Analyst Take: The Luxoft-LG JV is aimed squarely at boosting the auto industry’s adoption of the webOS Auto platform, particularly for RSE and ride-hailing applications in the near-term. Luxoft needed to co-form the JV to strengthen its ability to leverage the LG brand in promoting industry-wide acceptance of webOS Auto. LG needed to cement its access to Luxoft’s global delivery network and engineering resources to bolster its presence in the automobile market segment. Both companies needed to follow on their August 2018 partnership announcement targeted at developing the next generation webOS as part of a strategy to extend the webOS capabilities and ecosystem, using an open platform for shared and intelligent mobility.
The JV targets automakers and their key partners, fleet operators, and shared mobility operators. These players can already deploy webOS Auto to large-scale series production systems, including:
- Digital Cockpit systems
- Rear Seat Entertainment (RSE) for traditional needs
- Rear Seat Entertainment (RSE) with ride-hailing mode
- Cabin and center stack display for ride-hailing systems
New JV Heat up Race to win Automobile OS Battle
The JV demonstrates both Luxoft and LG’s long-term commitment to support the webOS ecosystem. This will oblige Luxoft rivals, such as ITONICS, Axious Systems, and EPAM Systems, to elevate their alliance work with major consumer brands like LG as well as consider joining the webOS Auto initiative in order to boost their ecosystem influence throughout the connected car segment.
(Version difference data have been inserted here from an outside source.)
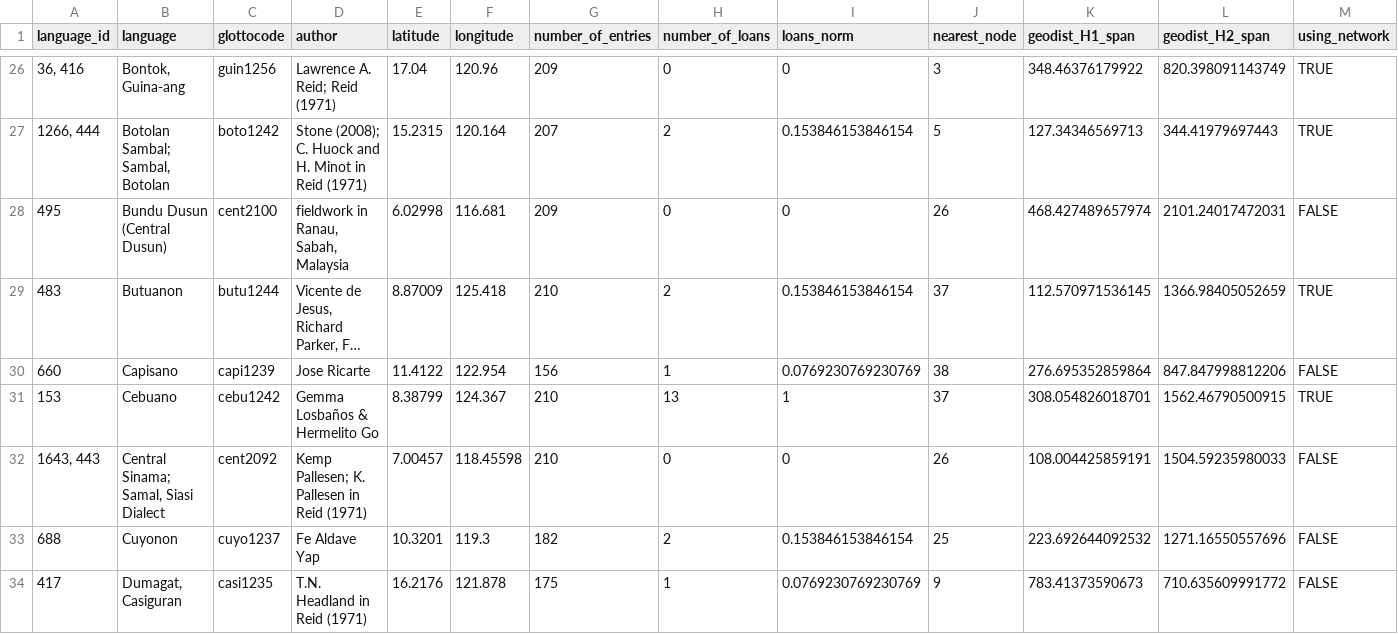
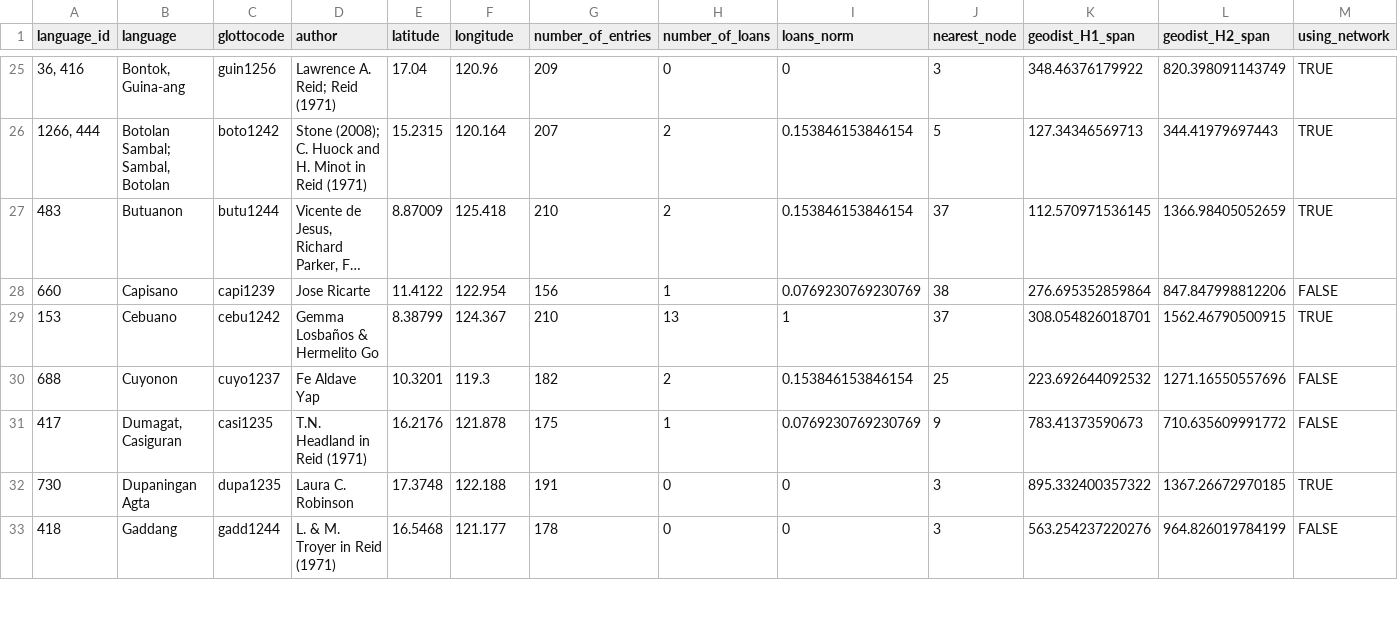
Before and after one commit to mrtnzram/InvestigatingEvolutionaryDriftInThePhilippines, a CSV file: data/cognate/COGNATE_final.csv, drawn as a sheet; only a part is shown, gaps mark what is left out; the shorter side is filled out with more unchanged rows; long unchanged cells end in …; the diff covers the shown part only; the diff names each change by its address in the sheet, - before the commit and + after, or states it on an @@ line.

```diff
--- a/data/cognate/COGNATE_final.csv
+++ b/data/cognate/COGNATE_final.csv
-row 28: 495 | Bundu Dusun (Central Dusun) | cent2100 | fieldwork in Ranau, Sabah, Malaysia | 6.02998 | 116.681 | 209 | 0 | 0 | 26 | 468.427489657974 | 2101.24017472031 | FALSE
-row 32: 1643, 443 | Central Sinama; Samal, Siasi Dialect | cent2092 | Kemp Pallesen; K. Pallesen in Reid (1971) | 7.00457 | 118.45598 | 210 | 0 | 0 | 26 | 108.004425859191 | 1504.59235980033 | FALSE
```
Also changed, not shown: 12 removed rows elsewhere in this file, data/GENETIC_ols_results.csv, data/GENETIC_waic_compare.csv, 26 other files.
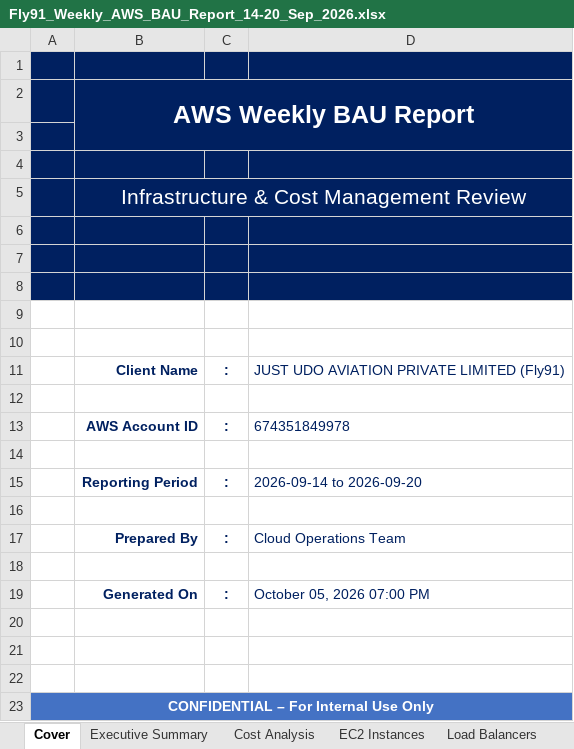
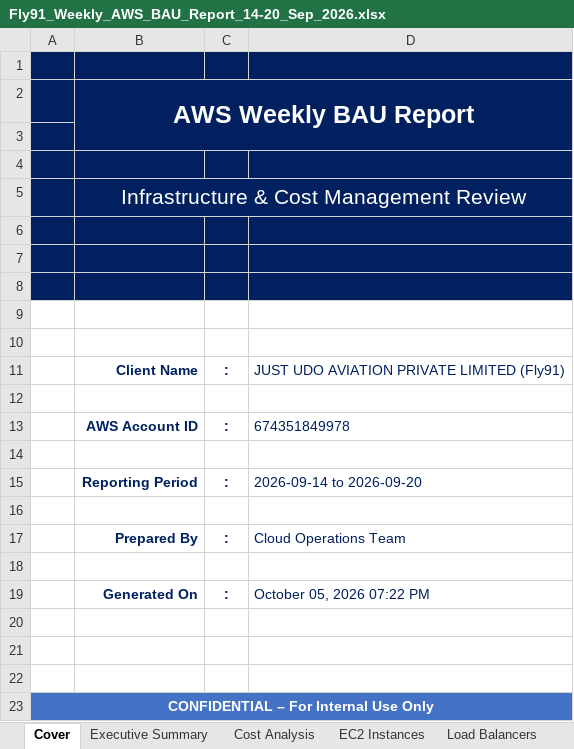
Before and after one commit to ajeetbr21/-fly91-Weekly-Status-Report-, an Excel workbook: demo/Fly91_Weekly_AWS_BAU_Report_14-20_Sep_2026.xlsx, sheet Cover, drawn as a sheet; values as stored, in another font and other column widths than the file's, no borders; the diff names each change by its address in the sheet, - before the commit and + after, or states it on an @@ line.

```diff
--- a/demo/Fly91_Weekly_AWS_BAU_Report_14-20_Sep_2026.xlsx (sheet Cover)
+++ b/demo/Fly91_Weekly_AWS_BAU_Report_14-20_Sep_2026.xlsx (sheet Cover)
-D19: October 05, 2026 07:00 PM
+D19: October 05, 2026 07:22 PM
```
Also changed, not shown: 4 other files.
The JV will need to expand its webOS partnerships to demonstrate its capacity to fuel webOS support throughout the ecosystem. For example, The Qt Company, is already part of the webOS coalition. Moreover, WebOS Auto is based on Qualcomm’s Automotive Development Platform (ADP) and supports iHeartRadio, Mapbox, and Cerence. Microsoft is demonstrating audio, video and navigation services combining webOS Auto and the Microsoft Connected Vehicle Platform (MCVP).
Alliance expansion is vital as the Web OS competes against incumbents Apple CarPlay and Android Auto. This will also become critical in countering LG’s arch-rival Samsung’s ongoing efforts to push its Tizen OS – used throughout company’s portfolio of consumer products, such as cameras, smart home appliances, and wearables – into the automobile segment.
Overall this year’s CES showcased that the connected car segment is set to deliver consumers new capabilities in areas like RSE and ride-hailing. Cross-OS competition in the auto market, while risking some software development fragmentation and delay, is good news for consumers as it ensures the advancement of in-automobile experience innovations. The Luxoft-LG JV is solid proof of that trend.